He expressed confidence the big local retailers are able to compete with foreign entities even as he allayed fears of the small retailers stating “Don’t worry, there is a threshold for foreign entities’ paid-up capital when they enter the Philippines.”
Small businesses have also the opportunity to become suppliers to large companies entering the market, he said.
In addition, Pascual said the country’s domestic retail industry has contributed more than P600 billion in gross value added to the local economy in the first quarter this year from P500 billion in 2018 with retailers accounting for more than half of business registration at the DTI. Pascual told businessmen the industry is expected to rebound for the rest of the year.
“We see positive indications—from a recovery since the second quarter of 2021 has been 8.4 percent, the gross value added of retail from more than P500 billion in early 2018 to more than P600 billion in the first quarter of this year,” said Pascual.
Optimism for recovery is further supported by the robust business name registration at the DT for retail trade of various commodities.
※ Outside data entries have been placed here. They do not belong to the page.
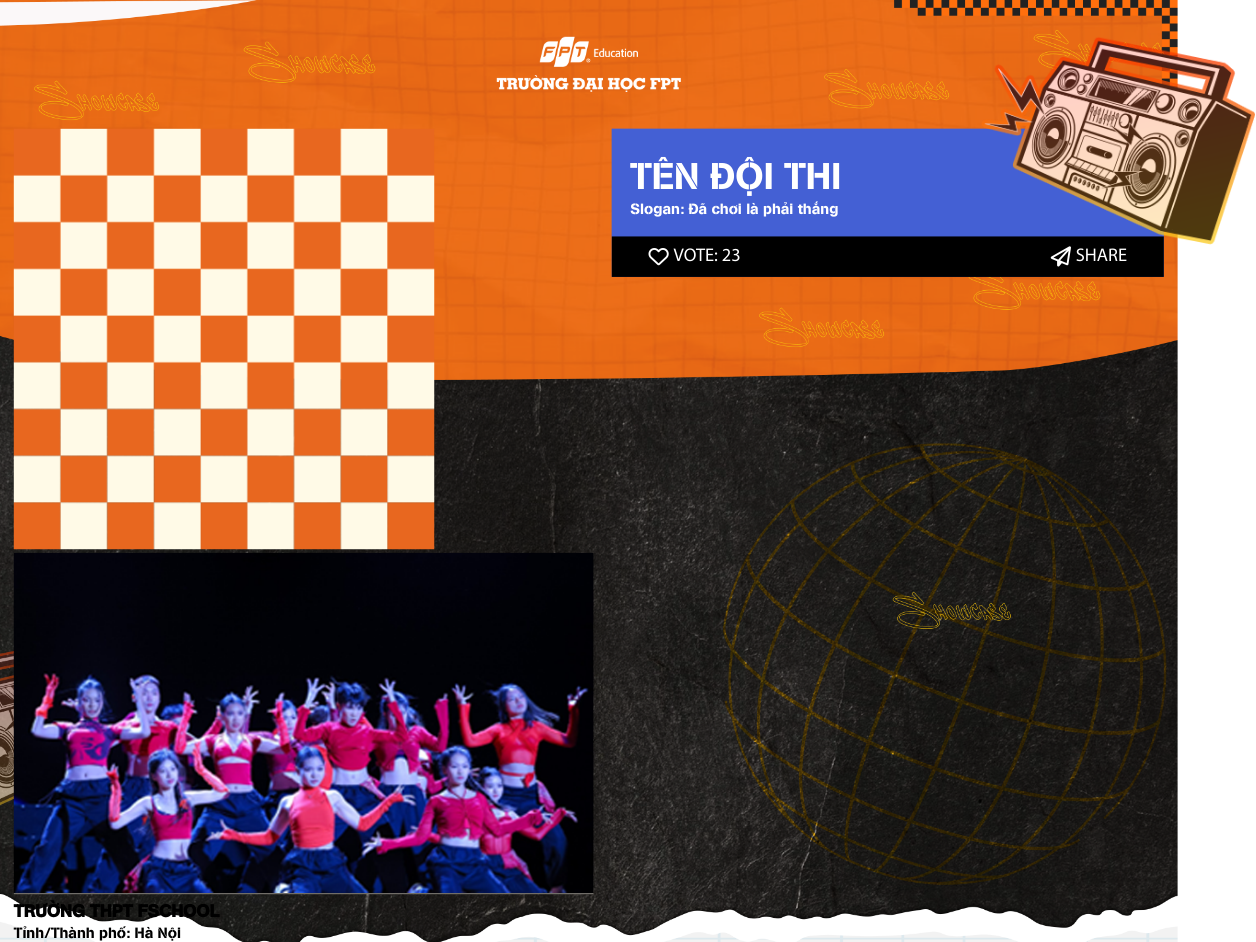
Repository: dinhtri123/hola_fpt
Page: detail.html
These files come from the project's save history. The page is drawn as it stood at one moment and after the next save; the edit follows.
The browser window is 1280 px wide. The page is 1365 px wide, then 1305 px, so the pictures cover 1365 px, including what lies to the right of the window. The pictures show the whole page, at 92% of full size.

Above is the page before, as saved 2025-01-04 22:48:01.

### detail.html
<!DOCTYPE html>
<html lang="en">

<head>
  <meta charset="UTF-8">
  <meta name="viewport" content="width=device-width, initial-scale=1.0">
  <title>Detail</title>
  <link rel="stylesheet" href="styles.css">
  <link rel="stylesheet" href="https://cdnjs.cloudflare.com/ajax/libs/font-awesome/6.7.2/css/all.min.css"
    integrity="sha512-Evv84Mr4kqVGRNSgIGL/F/aIDqQb7xQ2vcrdIwxfjThSH8CSR7PBEakCr51Ck+w+/U6swU2Im1vVX0SVk9ABhg=="
    crossorigin="anonymous" referrerpolicy="no-referrer" />
</head>

<body>
  <section class="detail">
    <img src="./images/detail-bg.png" class="detail-bg" alt="">
    <div class="container">
      <a href="#" class="detail-logo">
        <img src="./images/logo.png" alt="">
      </a>
      <div class="detail-top">
        <div class="detail-top-left">
          <img src="./images/detail-img1.png" class="detail-top-left-bg" alt="">
          <img src="./images/detail-img.png" class="detail-top-left-img" alt="">
          <span>
            <h3>TRƯỜNG THPT FSCHOOL</h3>
            <P>Tỉnh/Thành phố: Hà Nội</P>
          </span>
        </div>
        <div class="detail-top-right">
          <img src="./images/detail-img2.png" alt="">
          <div class="detail-top-right-content">
            <h3>Tên Đội Thi</h3>
            <p>Slogan: Đã chơi là phải thắng</p>
          </div>
          <div class="news-item-action">
            <div class="vote">
              <i class="fa-regular fa-heart"></i>
              <span>VOTE: 23</span>
            </div>
            <div class="share">
              <i class="fa-regular fa-paper-plane"></i>
              SHARE
            </div>
          </div>
        </div>
      </div>
    </div>
  </section>
</body>

</html>

### styles.css
@font-face {
  font-family: "Myriad Pro";
  src: url("./fonts/MYRIADPRO-REGULAR.ttf") format("truetype");
}
@font-face {
  font-family: "SFUAGBuchStencilBQMedium";
  src: url("./fonts/SFUAGBuchStencilBQMedium.ttf") format("truetype");
  font-weight: normal;
  font-style: normal;
}
:root {
  --font-primary: "SFUAGBuchStencilBQMedium", sans-serif;
  --font-secondary: "Myriad Pro", sans-serif;
  --cl-white: #fff;
}
* {
  box-sizing: border-box;
  padding: 0;
  margin: 0;
}
body {
  font-family: var(--font-primary);
  font-size: 16px;
  font-weight: 400;
}
.container {
  max-width: 1630px;
  padding-left: 15px;
  padding-right: 15px;
  margin: 0px auto;
}
.sm {
  display: none !important;
}
.md {
  display: flex !important;
}
img {
  max-width: 100%;
  height: auto;
  object-fit: cover;
}
.intro > div {
  position: relative;
}
.intro-top {
  z-index: 1;
}
.intro-bg {
  position: absolute;
  width: 100%;
  height: 100%;
  top: 0;
  left: 0;
  z-index: -1;
  object-position: bottom;
}
.intro-inner {
  padding-top: 50px;
  text-align: center;
  z-index: 1;
}
.intro-logo {
  max-width: 280px;
}
.intro-title {
  margin-top: 30px;
}
.intro-title-small {
  margin-top: -60px;
  z-index: -1;
  position: relative;
}
.intro-btn {
  background: linear-gradient(to right, #e24103, #e66715);
  border-radius: 50px;
  border: 2px solid var(--cl-white);
  font-size: 54px;
  padding: 10px 100px 15px;
  color: var(--cl-white);
  text-transform: uppercase;
  font-family: var(--font-primary);
  line-height: 1;
  width: max-content;
  min-height: 80px;
  transform: translateY(30px);
}
.intro-bottom {
  padding-top: 180px;
  margin-top: -80px;
  text-align: center;
  padding-bottom: 100px;
}
.intro-bottom-desc {
  position: relative;
  padding: 220px 120px;
}
.intro-bottom-desc img {
  position: absolute;
  top: 0;
  left: 0;
  width: 100%;
  height: 100%;
  z-index: -1;
  object-fit: contain;
}
.intro-bottom-desc p {
  padding: 100px 50px;
  background: rgba(0, 0, 0, 0.5);
  color: var(--cl-white);
  font-family: var(--font-secondary);
  font-size: 30px;
  line-height: 1.4;
}
.intro-bottom .intro-btn {
  margin-top: -50px;
  transform: translateY(-40px);
}
/* reward */
.reward {
  position: relative;
}
.reward-bg {
  position: absolute;
  top: 0;
  left: 0;
  width: 100%;
  height: 100%;
}
.reward-inner {
  padding: 100px 0px;
  position: relative;
}
.time {
  position: relative;
  padding: 100px 0px 40px;
}
.time-bg {
  position: absolute;
  top: 0;
  left: 0;
  width: 100%;
  height: 100%;
  z-index: -1;
  object-position: bottom;
}
.time h2 {
  text-align: center;
  margin-top: 80px;
  margin-bottom: 50px;
}
.time-search {
  max-width: 80%;
  width: 100%;
  position: relative;
  min-height: 70px;
  padding: 10px;
  display: flex;
  align-items: center;
  border: 2px solid #f15a24;
  border-radius: 50px;
  margin: 0px auto;
}
.time-search input {
  flex: 1;
  width: 100%;
  height: 100%;
  background: transparent;
  border: none;
  outline: none;
  min-height: inherit;
  padding: 5px 20px;
  font-family: var(--font-secondary);
  font-size: 30px;
  color: var(--cl-white);
}
.time-search input::placeholder {
  color: var(--cl-white);
}
.time-search span {
  display: flex;
  width: max-content;
  height: 100%;
  background: linear-gradient(to right, transparent, #5e321a);
  align-items: center;
  min-height: inherit;
  padding: 5px 30px;
  text-transform: uppercase;
  color: var(--cl-white);
  font-size: 30px;
  border-radius: 50px;
  cursor: pointer;
}
.footer {
  margin-top: 100px;
}
.footer-top {
  display: flex;
  justify-content: space-between;
  align-items: flex-end;
  border-bottom: 1px solid var(--cl-white);
  padding: 10px 0px;
}
.footer-top p {
  font-family: var(--font-secondary);
  font-size: 24px;
  color: var(--cl-white);
}
.footer-social {
  display: flex;
  gap: 10px;
  align-items: center;
}
.footer-social a {
  width: 60px;
  height: 60px;
  border-radius: 8px;
  background-color: #f37021;
  color: var(--cl-white);
  display: flex;
  align-items: center;
  justify-content: center;
  text-decoration: none;
}
.footer-social a i {
  font-size: 24px;
}
.footer-main {
  margin-top: 50px;
  text-align: center;
  color: var(--cl-white);
  font-family: var(--font-secondary);
}
.footer-logo {
  margin-bottom: 20px;
  display: block;
}
.footer address {
  font-size: 28px;
  margin-bottom: 5px;
}
.footer-main a {
  display: block;
  text-align: center;
  color: var(--cl-white);
  text-decoration: none;
  font-size: 24px;
  margin: 0px auto 5px;
  width: fit-content;
}
.news-list {
  display: grid;
  grid-template-columns: repeat(3, 1fr);
  justify-content: space-between;
  margin-top: 100px;
  gap: 50px;
  padding-bottom: 50px;
}
.news-item {
  max-width: 460px;
}
.news-item-top {
  position: relative;
  padding: 52px;
}
.news-item-bg {
  position: absolute;
  z-index: -1;
  top: 0;
  left: 0;
  width: 100%;
}
.news-top-content {
  background-color: #4460d4;
  color: var(--cl-white);
  padding: 18px;
  width: 86%;
  transform: translateY(-4px);
}
.news-top-content h3 {
  font-size: 32px;
  text-transform: uppercase;
  font-weight: 500;
}
.news-top-content p {
  font-size: 16px;
  font-weight: 500;
}
.news-item-bottom {
  background: #000;
  margin-top: -5px;
  color: var(--cl-white);
  border-bottom-left-radius: 12px;
  border-bottom-right-radius: 10px;
}
.news-item-desc {
  position: relative;
  transform: translateY(-25px);
}
.news-item-desc::before {
  content: "";
  position: absolute;
  top: 0;
  left: 0;
  background-image: url("./images/news-img2.png");
  background-repeat: no-repeat;
  width: 100%;
  height: 100%;
  background-size: 100% 100%;
  transform: scaleX(1.03) scaleY(1.5);
}
.news-item-desc p {
  max-width: 80%;
  margin: 0px auto;
  z-index: 1;
  font-size: 12px;
  position: relative;
  padding: 5px 0px;
  transform: rotate(-4deg);
  font-weight: 600;
  font-family: var(--font-secondary);
  color: #3b382b;
}
.news-item-desc p b {
  font-family: var(--font-primary);
  text-transform: uppercase;
}
.news-item-action {
  display: flex;
  justify-content: space-between;
  align-items: center;
  max-width: 80%;
  margin: 0px auto;
  padding: 10px 0px;
  font-size: 20px;
  font-family: var(--font-secondary);
}
.news-item-action > div {
  display: flex;
  gap: 5px;
  align-items: center;
  cursor: pointer;
}
.news-item-action > div i {
  font-size: 22px;
}

/* detail */
.detail {
  position: relative;
  font-family: var(--font-primary);
}
.detail-bg {
  position: absolute;
  top: 0;
  left: 0;
  width: 100%;
  height: 100%;
  z-index: -1;
  object-position: top;
}
.detail-logo {
  max-width: 200px;
  margin: 0px auto 40px;
  display: flex;
  padding-top: 40px;
}
.detail-top {
  display: flex;
  gap: 20px;
}
.detail-top-left {
  flex: 1;
}
.detail-top-right {
  max-width: 600px;
  position: relative;
  color: var(--cl-white);
  background-color: #4460d4;
  width: 100%;
  height: max-content;
}
.detail-top-right > img {
  position: absolute;
  top: -100px;
  right: -100px;
}
.detail-top-right-content {
  background-color: #4460d4;
  padding: 20px;
}
.detail-top-right h3 {
  font-size: 40px;
  text-transform: uppercase;
  font-weight: 500;
}
.detail-top-right p {
  font-size: 16px;
}
.detail .news-item-action {
  background-color: #000;
  max-width: 100%;
  padding: 10px 40px;
}

@media screen and (max-width: 1280px) {
  .news-list {
    grid-template-columns: repeat(2, 1fr);
  }
}
@media screen and (max-width: 1024px) {
  .intro-bottom-desc {
    padding: 100px 20px;
  }
  .intro-bottom-desc p {
    padding: 50px;
  }
  .news-top-content h3 {
    font-size: 20px;
  }
  .news-item-top {
    padding: 40px;
  }
  .news-list {
    gap: 40px;
  }
  .footer {
    margin: 0;
  }
}
@media screen and (max-width: 767px) {
  .sm {
    display: flex !important;
  }
  .md {
    display: none !important;
  }
  .intro-btn {
    padding: 10px 20px;
    min-height: auto;
    font-size: 16px;
  }
  .intro-bottom-desc p {
    padding: 20px;
    font-size: 16px;
  }
  .intro-logo {
    max-width: 120px;
    margin: 0px auto;
    display: flex;
  }
  .intro-inner .intro-bg {
    object-position: top;
    object-fit: fill;
  }
  .intro-inner {
    padding-top: 40px;
  }
  .intro-title-small {
    display: none;
  }
  .intro-inner .intro-btn {
    transform: translateY(20px);
  }
  .intro-title {
    max-width: 90%;
    margin: 30px auto 0px;
  }
  .intro-bottom {
    padding-top: 130px;
  }
  .intro-bottom > div > img:nth-child(3) {
    max-width: 80%;
  }
  .intro-bottom-desc {
    padding: 0px;
  }
  /* .intro-bottom-desc img {
    transform: scale(1.1);
  } */
  .intro-bottom .intro-btn {
    margin-top: 10px;
    transform: translateY(0px);
  }
  .time {
    padding: 40px 0px;
  }
  .time h2 {
    margin: 40px 0px 20px;
  }
  .time-search {
    max-width: 100%;
    min-height: 40px;
    padding: 5px;
  }
  .time-search input {
    font-size: 16px;
  }
  .time-search span {
    font-size: 14px;
    padding: 5px 10px;
    gap: 5px;
  }
  .time-search input {
    font-size: 16px;
    padding: 0px 10px;
  }
  .news-list {
    gap: 15px;
  }
  .news-item-top {
    padding: 5px;
  }
  .news-top-content {
    padding: 10px;
  }
  .news-top-content h3 {
    font-size: 12px;
  }
  .news-top-content p {
    font-size: 8px;
    font-weight: 500;
  }
  .news-item-desc p {
    font-size: 8px;
    max-width: 90%;
    transform: rotate(-8deg);
  }
  .news-item-desc::before {
    transform: scaleX(1.03) scaleY(1.4);
  }
  .news-item-action,
  .news-item-action > div i {
    font-size: 10px;
  }
  .news-item-bg {
    height: 100%;
  }
  .news-item-desc {
    transform: translateY(-6px) rotate(2deg);
  }
  .news-list {
    position: relative;
    padding-bottom: 80px;
    margin-top: 40px;
  }
  .news-list::before {
    content: "";
    position: absolute;
    top: 100px;
    left: -15px;
    background-image: url(./images/news-list-bg.png);
    background-repeat: no-repeat;
    background-size: cover;
    width: calc(100% + 30px);
    height: 95%;
    z-index: -1;
  }
  .footer {
    margin-top: 40px;
  }
  .footer-top p {
    font-size: 12px;
    max-width: 50%;
  }
  .footer-social a {
    width: 30px;
    height: 30px;
    border-radius: 4px;
  }
  .footer-social a i {
    font-size: 14px;
  }
  .footer-logo {
    max-width: 120px;
  }
  .footer-main h3 {
    max-width: 80%;
    margin: 0px auto;
  }
  .footer address {
    font-size: 14px;
  }
  .footer-main a {
    font-size: 14px;
  }
  .footer-main {
    margin-top: 20px;
  }
}

After the next save:
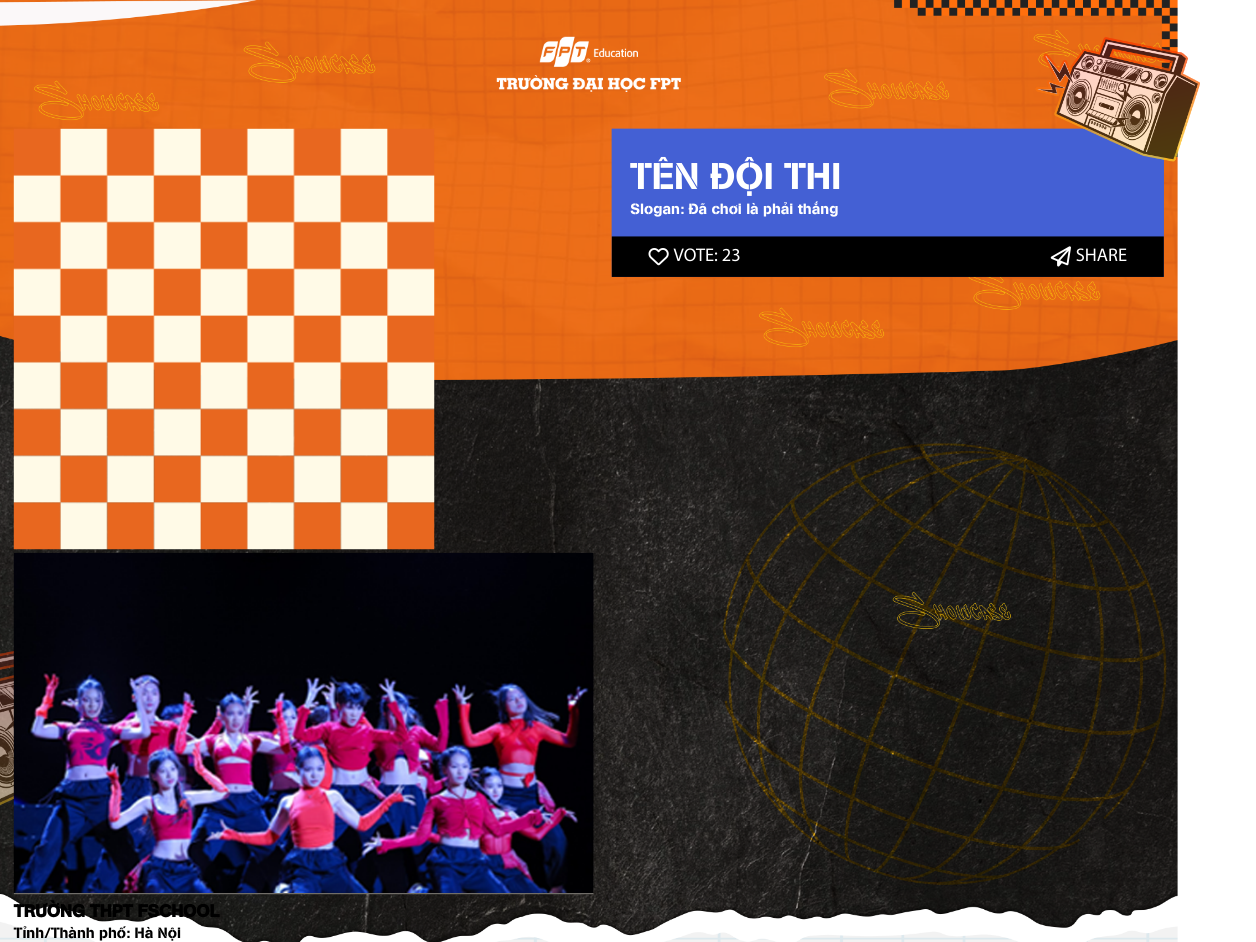
Saved 69 s later.
--- a/styles.css
+++ b/styles.css
@@ -383,7 +383,8 @@
 .detail-top-right > img {
   position: absolute;
   top: -100px;
-  right: -100px;
+  right: -40px;
+  width: 180px;
 }
 .detail-top-right-content {
   background-color: #4460d4;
According to Pascual, more than 50 percent of total business name registrations were retail operations with 305,058 out of 574,322 new and renewal registrations as of July 5th. Other business name registrations involved vehicle and vehicle parts.
To further grow this industry, Pascual cited the industry’s capacity to innovate and put digital transformation at the fore.
The e-Conomy Southeast Asia 2021 Report cited the Philippines as the fastest-growing digital economy in the region. Strong indications from both the supply and demand side of the internet economy are expected to sustain this. This year, the report said, the Philippines leads the way with online sales increasing by more than 25 percent.
The DTI, he said, will be of assistance to retailers. The recently launched e-Commerce Roadmap 2022 outlines actions that seek to expand e-commerce by enhancing speed and security, and building enabling structures.
As part of the roadmap, Pascual said, the DTI also seeks to establish an e-Commerce Bureau, a “go-to” agency for matters to and for stakeholders of e-commerce.
“Digitizing merchant payments is of utmost importance and that will be an important instrument for facilitating transactions between consumers and retailers. I urge PRA to recalibrate and accelerate digital transformation, especially of micro, small, and medium enterprises, by the promotion of digital payments, as well as digitalization of processes of retailers,” he added.